Others knew far fewer facts but had a much better insight into the issues and debates. Whilst a third group, were perfectly able but for a myriad of reasons, they did not heed advice and play the long game and their revision was last minute and fairly haphazard. The latter group will have been very dependent on the question and I fear they may not have responded well to the exam stimuli. I was left wondering why students had such different approaches to study and whether these three archetypes tell us more about how they cope with the anxiety of learning. These coping mechanisms had not existed through out the course, they had taken hold once we had reached the final furlong. What made them respond in this way? What role did I play and what can I do to have more in the second rather than first or last camp?
A psychodynamic approach provides a range of concepts and descriptive mechanisms for examining the capacity to learn from experience. A consideration of conscious and unconscious aspects of learning helps us to consider the topic in a new light. A psychodynamic approach suggests that a person’s ability to learn depends on the kind of learning experienced in our earliest relationships.

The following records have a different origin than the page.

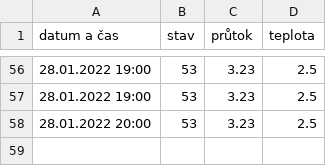
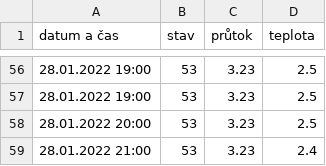
Before and after one commit to krystofex/archives, a CSV file: data/chrudimka/data.csv, drawn as a sheet; only a part is shown, gaps mark what is left out; the diff names each change by its address in the sheet, - before the commit and + after, or states it on an @@ line.

```diff
--- a/data/chrudimka/data.csv
+++ b/data/chrudimka/data.csv
+row 59: 28.01.2022 21:00 | 53 | 3.23 | 2.4
```
Also changed, not shown: data/biketower/data.csv.
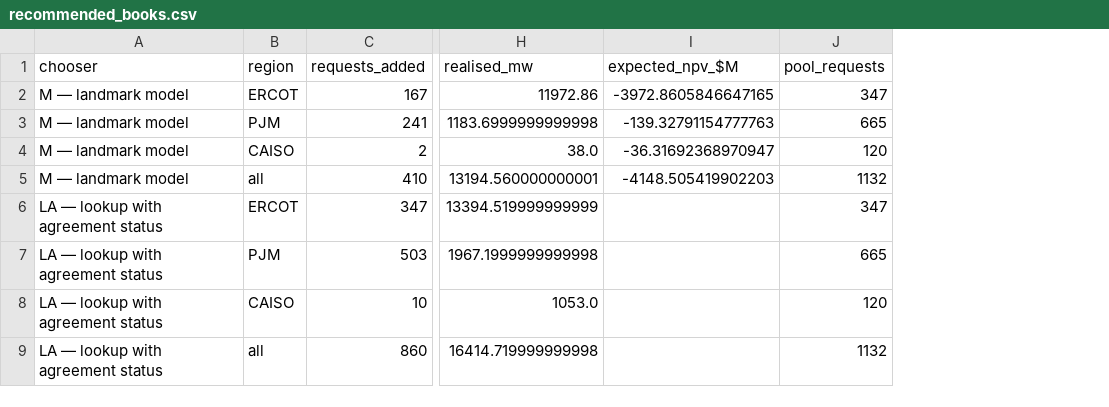
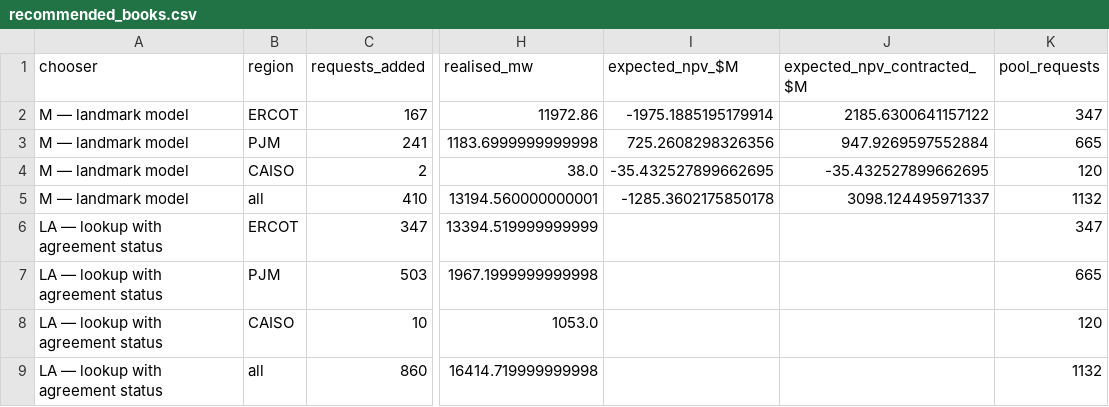
Before and after one commit to alanmossinger/Capstone, a CSV file: results/recommended_books.csv, drawn as a sheet; only a part is shown, gaps mark what is left out; the diff names each change by its address in the sheet, - before the commit and + after, or states it on an @@ line.

```diff
--- a/results/recommended_books.csv
+++ b/results/recommended_books.csv
+column J (expected_npv_contracted_$M), rows 2-5: 2185.6300641157122 | 947.9269597552884 | -35.432527899662695 | 3098.124495971337
-I2 (expected_npv_$M): -3972.8605846647165
+I2 (expected_npv_$M): -1975.1885195179914
-I3 (expected_npv_$M): -139.32791154777763
+I3 (expected_npv_$M): 725.2608298326356
-I4 (expected_npv_$M): -36.31692368970947
+I4 (expected_npv_$M): -35.432527899662695
-I5 (expected_npv_$M): -4148.505419902203
+I5 (expected_npv_$M): -1285.3602175850178
```
Also changed, not shown: results/atb_costs.csv, results/decision_board.csv, 31 other files.
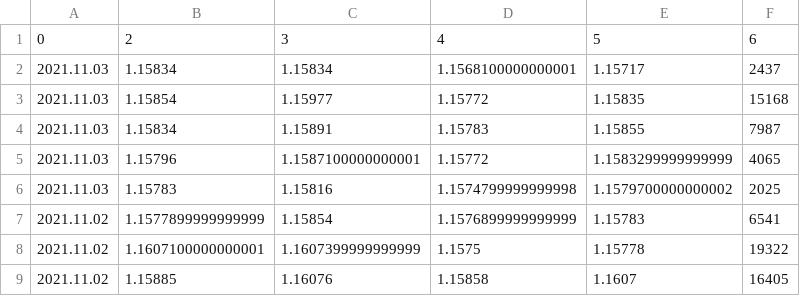
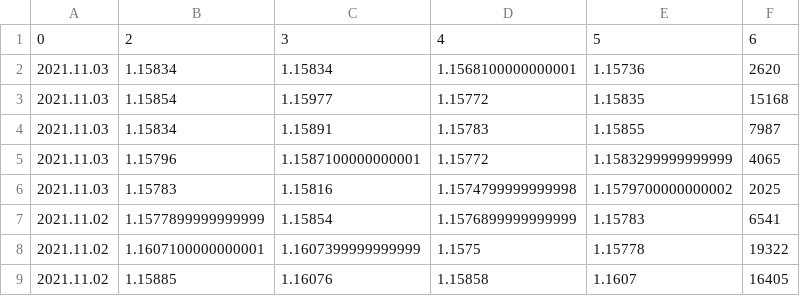
Before and after one commit to chanmoto/github.io, a CSV file: data/EURUSD.oj5k240.csv, drawn as a sheet; only a part is shown.

```diff
--- a/data/EURUSD.oj5k240.csv
+++ b/data/EURUSD.oj5k240.csv
@@ -1,3 +1,3 @@
 0,2,3,4,5,6
-2021.11.03,1.15834,1.15834,1.1568100000000001,1.15717,2437
+2021.11.03,1.15834,1.15834,1.1568100000000001,1.15736,2620
 2021.11.03,1.15854,1.15977,1.15772,1.15835,15168
```
Also changed, not shown: data/EURUSD.oj5k60.csv, data/eurusd_daily.csv.
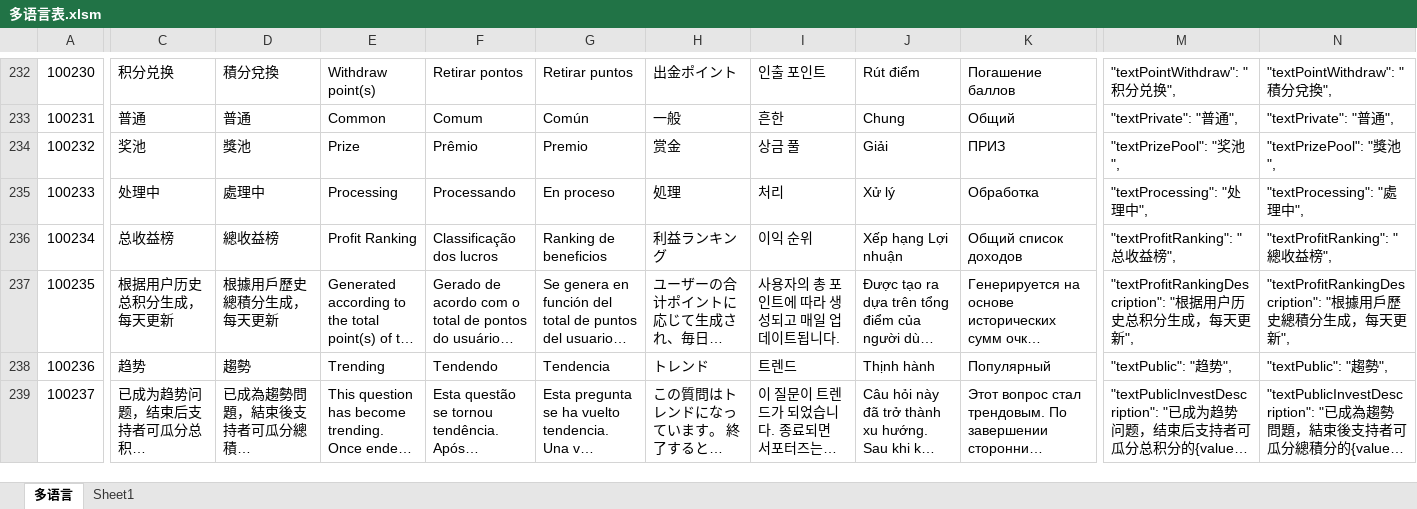
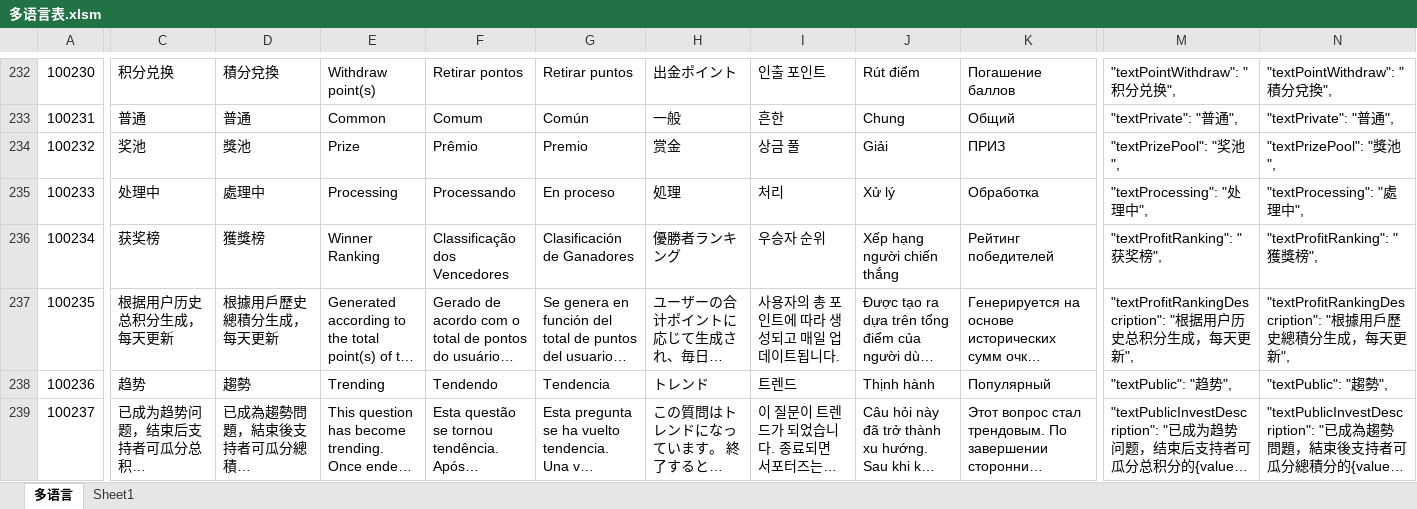
Before and after one commit to liujianyu57/socrates-lang, an Excel workbook: 多语言表.xlsm, sheet 多语言, drawn as a sheet; only a part is shown, gaps mark what is left out; long unchanged cells end in …; values as stored, in another font and other column widths than the file's, no borders; charts and pictures and conditional formats not drawn; the diff covers the shown part only; the diff names each change by its address in the sheet, - before the commit and + after, or states it on an @@ line.

```diff
--- a/多语言表.xlsm (sheet 多语言)
+++ b/多语言表.xlsm (sheet 多语言)
-C236: 总收益榜
+C236: 获奖榜
-D236: 總收益榜
+D236: 獲獎榜
-E236: Profit Ranking
+E236: Winner Ranking
-F236: Classificação dos lucros
+F236: Classificação dos Vencedores
-G236: Ranking de beneficios
+G236: Clasificación de Ganadores
-H236: 利益ランキング
+H236: 優勝者ランキング
-I236: 이익 순위
+I236: 우승자 순위
-J236: Xếp hạng Lợi nhuận
+J236: Xếp hạng người chiến thắng
-K236: Общий список доходов
+K236: Рейтинг победителей
-M236: "textProfitRanking": "总收益榜",
+M236: "textProfitRanking": "获奖榜",
-N236: "textProfitRanking": "總收益榜",
+N236: "textProfitRanking": "獲獎榜",
```
Also changed, not shown: 7 edited cells elsewhere in this sheet, 9 other files.
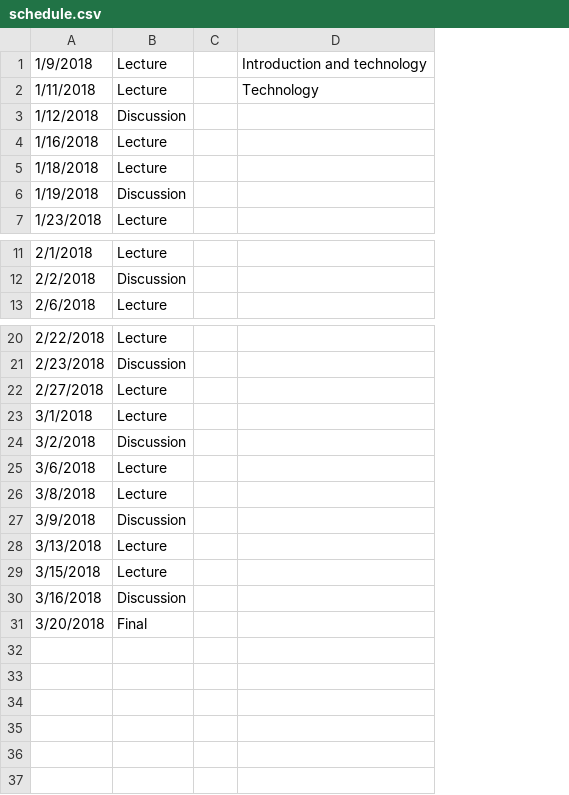
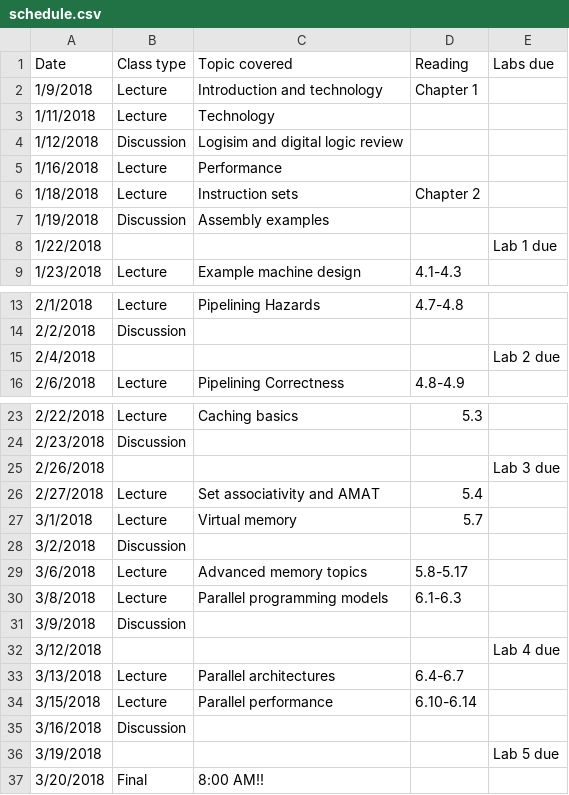
Before and after one commit to jlpteaching/ECS154B, a CSV file: syllabus/schedule.csv, drawn as a sheet; only a part is shown, gaps mark what is left out; removed rows and columns are numbered as before the commit, all else as after; the diff names each change by its address in the sheet, - before the commit and + after, or states it on an @@ line.

Commit message:
Lots of updates to the syllabus
Signed-off-by: Jason Lowe-Power <jason@lowepower.com>

```diff
--- a/syllabus/schedule.csv
+++ b/syllabus/schedule.csv
-column C, empty
-column D, rows 1-2: Introduction and technology | Technology
+column C, rows 2-7: Introduction and technology | Technology | Logisim and digital logic review | Performance | Instruction sets | Assembly examples; row 9: Example machine design; row 13: Pipelining Hazards; row 16: Pipelining Correctness; row 23: Caching basics; rows 26-30: Set associativity and AMAT | Virtual memory |  | Advanced memory topics | Parallel programming models; rows 33-34: Parallel architectures | Parallel performance; row 37: 8:00 AM!!
+column D, rows 2-6: Chapter 1 |  |  |  | Chapter 2; row 9: 4.1-4.3; row 13: 4.7-4.8; row 16: 4.8-4.9; row 23: 5.3; rows 26-30: 5.4 | 5.7 |  | 5.8-5.17 | 6.1-6.3; rows 33-34: 6.4-6.7 | 6.10-6.14
+column E, empty
+row 1: Date | Class type | Topic covered | Reading | Labs due
+row 8: 1/22/2018 |  |  |  | Lab 1 due
+row 15: 2/4/2018 |  |  |  | Lab 2 due
+row 25: 2/26/2018 |  |  |  | Lab 3 due
+row 32: 3/12/2018 |  |  |  | Lab 4 due
+row 36: 3/19/2018 |  |  |  | Lab 5 due
```
Also changed, not shown: 3 other files.
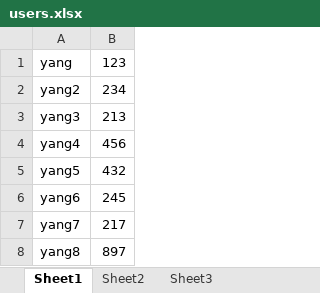
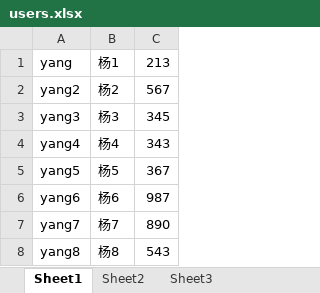
Before and after one commit to yjp123456/The-LuckyDraw, an Excel workbook: constants/users.xlsx, sheet Sheet1, drawn as a sheet; values as stored, in another font and other column widths than the file's, no borders; removed rows and columns are numbered as before the commit, all else as after; the diff names each change by its address in the sheet, - before the commit and + after, or states it on an @@ line.

```diff
--- a/constants/users.xlsx (sheet Sheet1)
+++ b/constants/users.xlsx (sheet Sheet1)
-column B, rows 1-8: 123 | 234 | 213 | 456 | 432 | 245 | 217 | 897
+column B, rows 1-8: 杨1 | 杨2 | 杨3 | 杨4 | 杨5 | 杨6 | 杨7 | 杨8
+column C, rows 1-8: 213 | 567 | 345 | 343 | 367 | 987 | 890 | 543
```
Also changed, not shown: web/files/result_prizes.xlsx, web/files/result_users.xlsx, 7 other files.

Learning in infancy
Melanie Klein (1928) suggests that infants are born with an ‘epistemophillic instinct’: the infant impulsively wants to know more about its surroundings, in particular its primary carer or mother. With support this curiosity can develop into what Klein calls a thirst for knowledge, a desire to learn and know about things other than the mother, a desire to explore and experiment.
Klein (1946) suggests that a main feature of infancy is the concept of projective identification. This mechanism describes how the infant copes with the unbearable anxieties of this stage of development. When the anxieties are too much to bear they are pushed outwards into another. Wilfred Bion (1962) develops these ideas further with the concept of containment. The mother becomes a container for the child’s projected anxieties and this process enables the infant to bear his frustrations and feel that anxiety and pain are more manageable. The container/contained relationship is the true foundation for all learning, which is established, in the earliest phases of development in the mother-child dyad. In this process, the mother is able to bear the infant’s anxieties and hand them back in a more manageable and tolerable form. This experience allows the infant to introject feelings of being able to cope and it holds onto these feelings internally as it develops its own capacity to be containing.
The process of containment enables the infant to develop an internal world, which contains holding figures. The infant begins to develop the ability of self-containment. The infant internalises not only a container but also a mind, a space for thinking, ability to hold thoughts and a capacity to learn from experience.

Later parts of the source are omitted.